To find the length of the line segment πΈπ, we must first determine the coordinates of points πΈ and π. Letβs consider point πΈ first of all. Weβre told that point πΈ is the midpoint of the line segment π΄π΅. We can recall that the midpoint of the line segment connecting the points π₯ one, π¦ one and π₯ two, π¦ two is π₯ one plus π₯ two over two, π¦ one plus π¦ two over two. In other words, the π₯-coordinate of the midpoint is the average of the π₯-coordinates of the two endpoints of the line segment.
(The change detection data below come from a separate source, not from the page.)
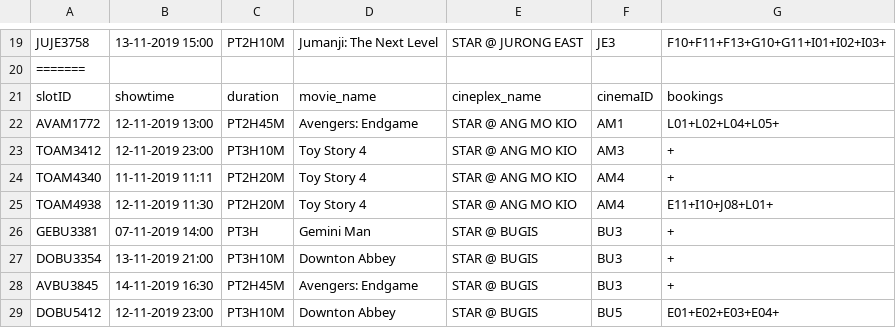
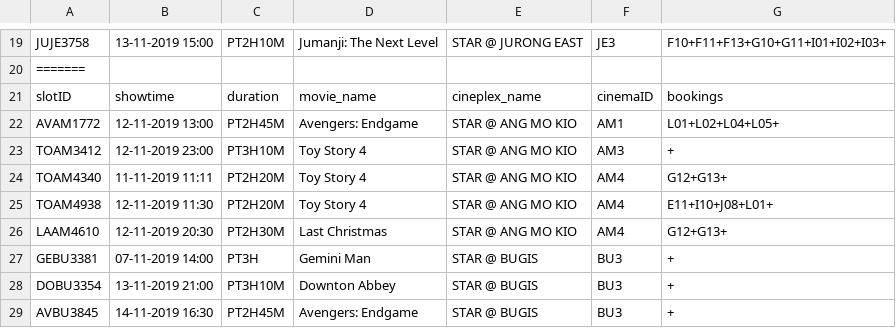
Before and after one commit to ychoux/C3er00erAssign, a CSV file: C3er00erMOB/src/data/slots.csv, drawn as a sheet; only a part is shown, gaps mark what is left out; the shorter side is filled out with more unchanged rows.

```diff
--- a/C3er00erMOB/src/data/slots.csv
+++ b/C3er00erMOB/src/data/slots.csv
@@ -23,4 +23,5 @@ AVAM1772,12-11-2019 13:00,PT2H45M,Avengers: Endgame,STAR @ ANG MO KIO,AM1,L01+L0
 TOAM3412,12-11-2019 23:00,PT3H10M,Toy Story 4,STAR @ ANG MO KIO,AM3,+
-TOAM4340,11-11-2019 11:11,PT2H20M,Toy Story 4,STAR @ ANG MO KIO,AM4,+
+TOAM4340,11-11-2019 11:11,PT2H20M,Toy Story 4,STAR @ ANG MO KIO,AM4,G12+G13+
 TOAM4938,12-11-2019 11:30,PT2H20M,Toy Story 4,STAR @ ANG MO KIO,AM4,E11+I10+J08+L01+
+LAAM4610,12-11-2019 20:30,PT2H30M,Last Christmas,STAR @ ANG MO KIO,AM4,G12+G13+
 GEBU3381,07-11-2019 14:00,PT3H,Gemini Man,STAR @ BUGIS,BU3,+
```
Also changed, not shown: C3er00erMOB/src/data/log.csv, C3er00erMOB/src/data/movielist.csv, 5 other files.
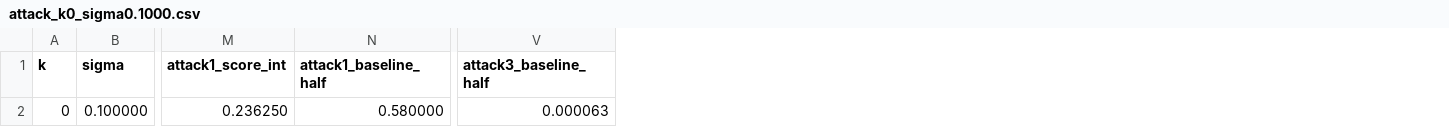
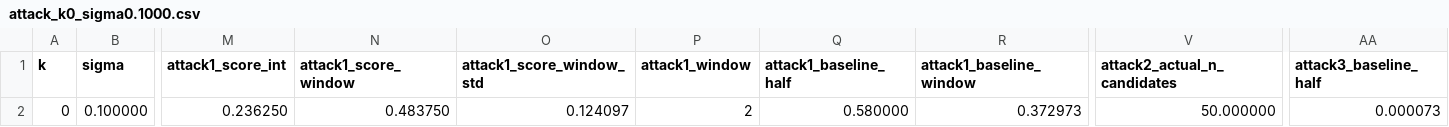
Before and after one commit to taroii/security-ml, a CSV file: results/attack_k0_sigma0.1000.csv, drawn as a sheet; only a part is shown, gaps mark what is left out; addresses are those after the commit; the diff names each change by its address in the sheet, - before the commit and + after, or states it on an @@ line.

```diff
--- a/results/attack_k0_sigma0.1000.csv
+++ b/results/attack_k0_sigma0.1000.csv
+column N (attack1_score_window), row 2: 0.483750
+column O (attack1_score_window_std), row 2: 0.124097
+column P (attack1_window), row 2: 2
+column R (attack1_baseline_window), row 2: 0.372973
+column V (attack2_actual_n_candidates), row 2: 50.000000
-AA2 (attack3_baseline_half): 0.000063
+AA2 (attack3_baseline_half): 0.000073
```
Also changed, not shown: results/attack_k0_sigma0.0100.csv, results/attack_k0_sigma0.0500.csv, 12 other files.
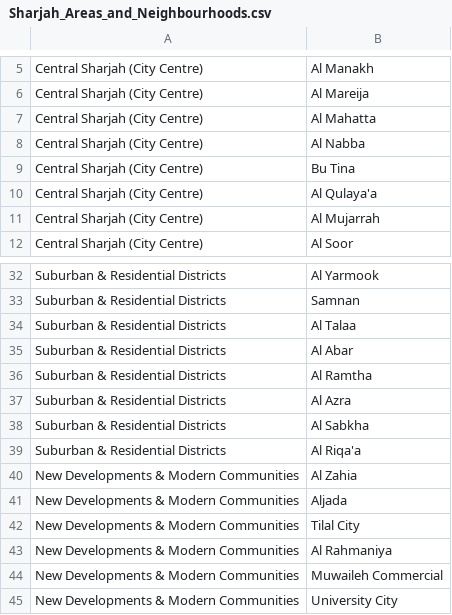
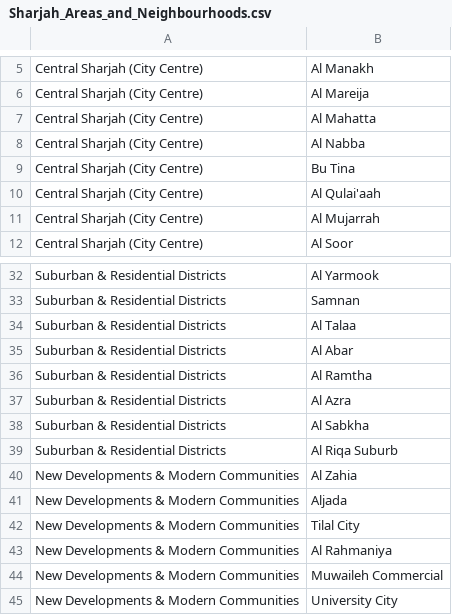
Before and after one commit to MJkhan1400/route_calc, a CSV file: Sharjah_Areas_and_Neighbourhoods.csv, drawn as a sheet; only a part is shown, gaps mark what is left out.

```diff
--- a/Sharjah_Areas_and_Neighbourhoods.csv
+++ b/Sharjah_Areas_and_Neighbourhoods.csv
@@ -9,3 +9,3 @@ Central Sharjah (City Centre),Al Nabba
 Central Sharjah (City Centre),Bu Tina
-Central Sharjah (City Centre),Al Qulaya'a
+Central Sharjah (City Centre),Al Qulai'aah
 Central Sharjah (City Centre),Al Mujarrah
@@ -38,3 +38,3 @@ Suburban & Residential Districts,Al Azra
 Suburban & Residential Districts,Al Sabkha
-Suburban & Residential Districts,Al Riqa'a
+Suburban & Residential Districts,Al Riqa Suburb
 New Developments & Modern Communities,Al Zahia
```
Also changed, not shown: 9 other files.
And the π¦-coordinate of the midpoint is the average of the π¦-coordinates of the two endpoints.

So, given that π΄ has coordinates negative 15, negative seven and π΅ has coordinates seven, two, the π₯-coordinate of point πΈ is negative 15 plus seven over two. And the π¦-coordinate of point πΈ is negative seven plus two over two. That simplifies to negative eight over two, negative five over two, which we can write as the point negative four, negative 2.5. So we determined the coordinates of point πΈ.

Next, we need to determine the coordinates of point π. Weβre told that π divides the line πΆπ· externally in the ratio seven to four. This means that π is on the extension of the line connecting point πΆ to point π·. And the ratio of the length of the line segment πΆπ to the length of the line segment π·π is seven to four. We can work out the coordinates of point π in two ways, either formally using the section formula with external division or more practically.

Letβs consider the section formula first. This states that if we have distinct points π΄ π₯ one, π¦ one and π΅ π₯ two, π¦ two and point π, which does not lie on the line segment π΄π΅, divides the line π΄π΅ such that the ratio of π΄π to π΅π is π to π, then π has coordinates ππ₯ two minus ππ₯ one over π minus π, ππ¦ two minus ππ¦ one over π minus π. We may find it helpful to swap the letters here for πΆ, π·, and π. So weβre told that if the ratio of πΆπ to π·π is π to π, and we know that the ratio of πΆπ to π·π is seven to four.

We also know that the coordinates of point πΆ, which are going to be π₯ one, π¦ one, are four, negative 17 and the coordinates of point π·, which are going to be π₯ two, π¦ two, are 13, negative two. So, substituting these values, we have that the coordinates of point π are seven multiplied by 13 minus four multiplied by four over seven minus four and seven multiplied by negative two minus four multiplied by negative 17 over seven minus four. That simplifies to 75 over three, 54 over three, which further simplifies to give the point 25, 18.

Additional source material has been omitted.